- an independent review of the practice as it occurs in Vancouver/across the country, by an unbiased third party not affiliated with police or law enforcement
We acknowledge that our work takes place on the unceded traditional territory of the Coast Salish peoples, including the territories of the xʷməθkwəy̓əm (Musqueam), Skwxwú7mesh (Squamish), Stó:lō and səl̓ílwətaʔɬ/selilwitulh (Tsleil-Waututh) Nations.
Hogan’s Alley Society
Coordinator and Administrator
Carnegie Community Action Project
Communications & Digital Engagement Manager
Pivot Legal Society
- 30 -
Wortley Report Findings
Dr. Wortley concluded that the police in Halifax disproportionately conduct street checks in relation to Black individuals — notably young Black men.
Dr. Wortley analyzed 12 years of data collected by the HRP and the RCMP between January 1, 2006 and December 31, 2017. He concluded that: “Black people are over-represented in the street checks that take place across the Halifax region — whether those regions have a high Black population or not.” (Full citations are contained in our opinion.)

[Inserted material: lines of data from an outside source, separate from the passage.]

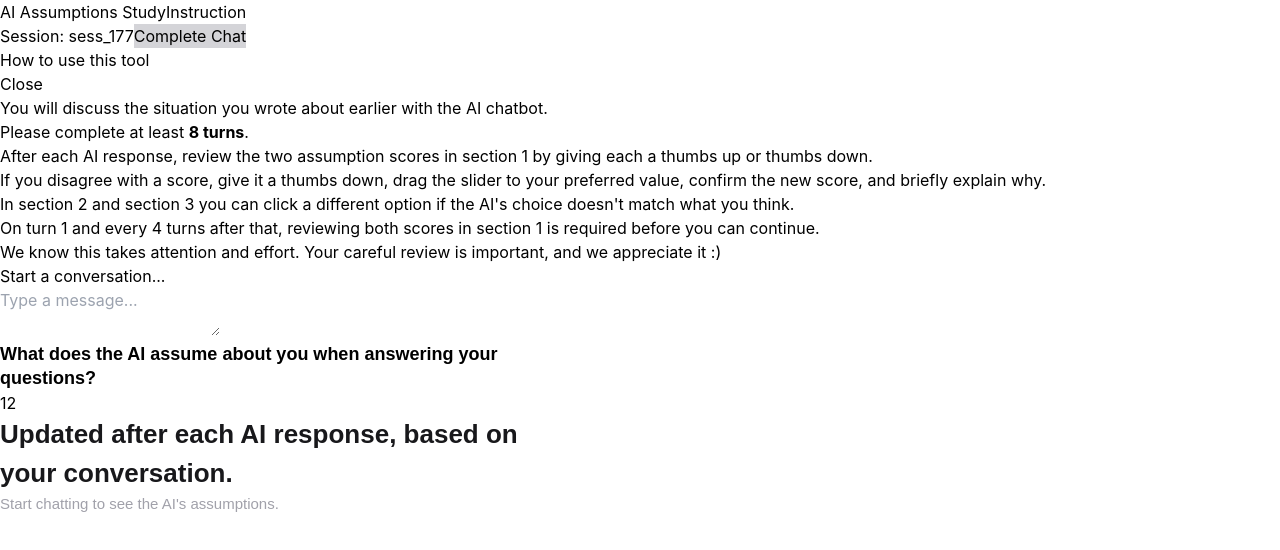
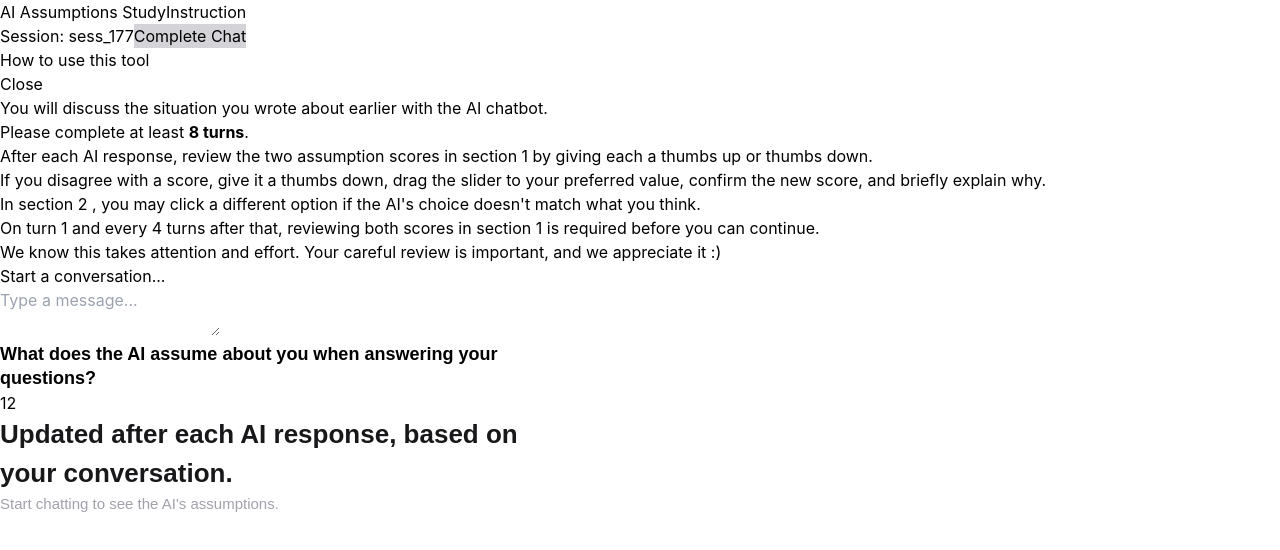
Before and after one commit to kapa-moon/ai-assumption-interface, a React (Vite) app: page /ai-assumption-two-dimension in a window 1280 px wide. Both pictures are taken after a click on the button "Instruction". Shown: the top 550 px of the page. Built offline with nearby package versions, Linux system fonts and the light colour scheme.

Commit message:
ux lang update

```diff
--- a/src/pages/AiAssumptionTwoDimension.tsx
+++ b/src/pages/AiAssumptionTwoDimension.tsx
@@ -143,9 +143,7 @@ export default function AiAssumptionTwoDimension() {
               <li>
                 In section{' '}
                 <span className="inline-flex items-center justify-center w-[22px] h-[22px] rounded-md bg-zinc-900 text-white text-[13px] font-bold align-middle mx-0.5">2</span>
-                {' '}and section{' '}
-                <span className="inline-flex items-center justify-center w-[22px] h-[22px] rounded-md bg-zinc-900 text-white text-[13px] font-bold align-middle mx-0.5">3</span>
-                {' '}you can click a different option if the AI's choice doesn't match what you think.
+                {' '}, you may click a different option if the AI's choice doesn't match what you think.
               </li>
               <li>On turn 1 and every 4 turns after that, reviewing both scores in section 1 is required before you can continue.</li>
               <li>We know this takes attention and effort. Your careful review is important, and we appreciate it :)</li>
```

In fact: “Black civilians were five times more likely to be subject to a street check than their proportion of the population would predict.” Black men, in particular, “are 9.2 times more likely to appear in Halifax street check statistics than their presence in the general population would predict” while young “Black males [15-24 years of age] are twenty times more likely to appear in the street check dataset than their proportion of the general population would suggest.”

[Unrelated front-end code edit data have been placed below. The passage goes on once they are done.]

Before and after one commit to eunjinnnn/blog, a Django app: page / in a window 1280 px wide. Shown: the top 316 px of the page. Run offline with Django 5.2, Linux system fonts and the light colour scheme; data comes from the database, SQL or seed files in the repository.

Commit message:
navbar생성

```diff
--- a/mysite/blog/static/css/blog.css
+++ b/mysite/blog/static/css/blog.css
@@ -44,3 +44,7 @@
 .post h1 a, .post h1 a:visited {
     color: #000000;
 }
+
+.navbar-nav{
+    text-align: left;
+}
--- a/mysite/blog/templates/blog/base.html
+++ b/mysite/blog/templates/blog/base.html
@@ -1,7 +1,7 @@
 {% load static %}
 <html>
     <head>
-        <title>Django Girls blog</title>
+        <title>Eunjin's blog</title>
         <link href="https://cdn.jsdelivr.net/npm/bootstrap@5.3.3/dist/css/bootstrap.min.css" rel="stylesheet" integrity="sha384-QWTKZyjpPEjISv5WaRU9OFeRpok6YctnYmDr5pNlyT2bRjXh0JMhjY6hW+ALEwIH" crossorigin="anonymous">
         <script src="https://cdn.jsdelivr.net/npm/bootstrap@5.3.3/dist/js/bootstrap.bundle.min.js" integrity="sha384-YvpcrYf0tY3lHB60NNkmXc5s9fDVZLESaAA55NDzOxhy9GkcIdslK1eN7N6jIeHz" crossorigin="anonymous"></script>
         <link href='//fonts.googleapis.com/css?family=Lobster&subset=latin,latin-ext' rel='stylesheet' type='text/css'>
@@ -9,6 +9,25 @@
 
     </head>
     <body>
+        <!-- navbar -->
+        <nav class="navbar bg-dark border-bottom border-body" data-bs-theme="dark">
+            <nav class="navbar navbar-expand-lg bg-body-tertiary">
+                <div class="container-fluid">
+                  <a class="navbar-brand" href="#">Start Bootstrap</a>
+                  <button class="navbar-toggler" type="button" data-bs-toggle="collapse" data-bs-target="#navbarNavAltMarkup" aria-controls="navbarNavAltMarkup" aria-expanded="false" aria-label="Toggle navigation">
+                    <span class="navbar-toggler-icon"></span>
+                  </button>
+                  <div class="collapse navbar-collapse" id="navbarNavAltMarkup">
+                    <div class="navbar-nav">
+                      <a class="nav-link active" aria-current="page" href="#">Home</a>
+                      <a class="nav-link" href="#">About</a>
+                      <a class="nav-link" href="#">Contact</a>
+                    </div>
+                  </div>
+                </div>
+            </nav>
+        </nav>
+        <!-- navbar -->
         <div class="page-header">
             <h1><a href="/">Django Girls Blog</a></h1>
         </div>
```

According to the police officials consulted for the Wortley Report, street checks have not necessarily proved valuable. As Dr. Wortley reported: “The majority of the police officials who took part in the consultation process admitted that many street checks are of poor quality and contribute little to public safety. At almost every police meeting and focus group, the phrase ‘garbage in, garbage out’ was used to describe this situation.”
Red Women Rising
Recommendation 8. End the policing practice of street checks; reduce the number of bylaw infraction tickets issued by police in the DTES; prohibit police from carrying and using all lethal weapons; develop guidelines to facilitate greater use of police discretion not to lay charges especially for minor poverty-related offences; and end the counter-charging and criminalization of Indigenous women who defend themselves or their children.
Vancouver Area Network of Drug Users (VANDU)
Downtown Eastside residents say they experience overwhelming over-policing, harassment and ongoing, unprovoked checks and stops. Aiyanas Feardorcha Ormond of the Vancouver Area Network of Drug Users (VANDU) says, “ I don’t think people understand in the rest of the city how much of the police resources are spent over-policing and controlling our neighbourhood. We’ve got police going constantly up and down the block, checking peoples IDs and stopping people in supposedly arbitrary but really targeted checks.”
Report of the Independent Street Checks Review by the Honourable Michael H. Tulloch
Using the law as a catalyst for positive social change, Pivot Legal Society works to improve the lives of marginalized communities.
About Hogan's Alley Society
The purposes of the Society is to research, preserve and promote the historical, cultural, societal and economic contributions made by Black Settlers.
About Carnegie Community Action Project
The Carnegie Community Action Project is a project of the board of the Carnegie Community Centre Association. CCAP works mostly on housing, income, and land use issues in the Downtown Eastside of Vancouver so that the area can remain a low-income friendly community.
About Pivot Legal Society
Pivot Legal Society is a leading Canadian human rights organization that uses the law to address the root causes of poverty and social exclusion in Canada. Pivot’s award-winning work includes challenging laws and policies that force people to the margins of society and keep them there. Since 2002 Pivot has won major victories for sex workers’ rights, police accountability, affordable housing, and health and drug policy.